Last year, Konami celebrated twenty years of their football series and what a series it’s been; from International Superstar Soccer (and Valderrama’s hair) to PES 16, we’ve seen some fantastic football games. I remember playing countless matches on ISS back in the day, scoring with a corner kick and trick shots on the goal line. Over the years the property has had many iterations and has featured some questionable ideas (dinosaurs and penguins?), but fundamentally the game has always been about putting the fun and fluidity of football first.
PES 16 was the highest rated sports game of 2015 on Xbox One and PlayStation 4; even getting better scores than its biggest rival FIFA. I’d dipped in and out of Pro Evo over the last 5 years, but it wasn’t until last year’s game I was back in in a big way. The way it plays is phenomenal and the different modes were fleshed out to give you a whole host of opportunities to enjoy the beautiful game. Trying to top PES 16 was always going to be hard, but after spending a considerable amount of time playing the next installment, PES 17 has much more to offer.
Adam Bhatti, PES 17’s Product Manager gave a brief presentation on the game’s new features and how PES 17 will continue the legacy of Konami’s football franchise. Adam acknowledged PES 16 suffered after launch with the game’s rosters and stated this time around we’d see weekly updates for teams, staff and formations right from launch. He also stated from the off that Konami is “committed to the FOX engine” and have “adapted even more of the engine” for PES 17, which is abundantly clear.
The creative concept this year is “Control Reality.” Konami has always employed a more arcade feel to their football games and there is still a main focus on this, but it wants to add more simulation to PES 17. It has reworked the first touch system to factor in player’s positions and real ball physics with the intent to “redefine the flow of the game.”

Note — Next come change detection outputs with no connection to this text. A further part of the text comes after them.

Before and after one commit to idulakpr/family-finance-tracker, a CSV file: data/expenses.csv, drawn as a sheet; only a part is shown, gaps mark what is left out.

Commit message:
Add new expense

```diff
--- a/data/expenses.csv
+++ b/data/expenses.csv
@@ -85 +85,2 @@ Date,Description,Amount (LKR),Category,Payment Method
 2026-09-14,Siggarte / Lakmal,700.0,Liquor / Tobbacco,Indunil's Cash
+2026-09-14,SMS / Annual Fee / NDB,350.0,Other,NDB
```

There is a definite change to first touch controls. You aren’t instantly in control when the ball touches your feet and you have to be smarter when choosing your next move. If you are on the counter attack, first touch will now allow you to move away from opponents easier which is clear when playing. Passing is more precise as well, and the plan is to have the simplest of passes “create great satisfaction with a perfect recreation of weight and feel.”
The visuals in PES 17 are remarkable and the use of the FOX engine has helped to enhance them significantly. Adam showed this year and last year comparisons of facial models of De Gea, Kroos and Coutinho, and each of the faces in PES 16 looked almost zombie-like and the change is spectacular. There are also aesthetic improvements to the lighting and crowd designs, along with seeing the player’s breath in the winter and rain splashing off the net when it’s hammering it down. “The FOX engine is always improving,” says Adam, and it’s exciting to see what the game will look like when it’s finally out.
The main complaint with PES 16 was the goalkeepers, so their main priority was making improvements to their AI. The keeper’s animations have been redone and so has the AI. In one of my matches Cech (Arsenal are in PES 2017) made an incredible save and his reactions were lightning fast, proving Konami has taken some of the fans concerns on board – I’d not seen a save like that in PES 16. You can also send keepers up to the box in the dying moments of a game and these commands can be given through total team control: an advanced instruction system giving more choices while playing. You can give your team instructions during a corner kick, like moving them closer to the goal line by pressing the D-pad when you’re lining up the corner. There are also new strategies to choose in-game like the defensive recovery of gegenpressing or the short passing and movement game of tika-taka.
Maybe the greatest inclusion on PES 17 is adaptive AI. It will learn how you play and adapt tactics accordingly. I like to play wide balls and work the ball up the wings before putting a cross into the box. I had to mix up my strategy towards the end of the matches because I was having certain players man-marked by two players instead of one. There were times when I was flooded in the box and my crosses were being cleared a lot more than at first. I was dubious as to how much I’d notice this change, but I wasn’t winning every game. I wasn’t exploiting their weaknesses as I was on PES 16. It felt like I had lost my ability a little, but I liked it. It mixed it up and kept each game feeling different, helping me to improve as a gamer.
The matches have slowed down, not massively, but enough to notice, and it does feel like simulation plays more of a role this time around. It feels different from last year and I’m not sure if everyone will appreciate the changes, but it’s still fun to play and looks phenomenal. I like the way you have to adapt to each match and when the game releases it will be great to see what each of the teams included are like to play against. The game is still in development, but there’s a huge chance PES 17 will be the best football game for a second year on the trot.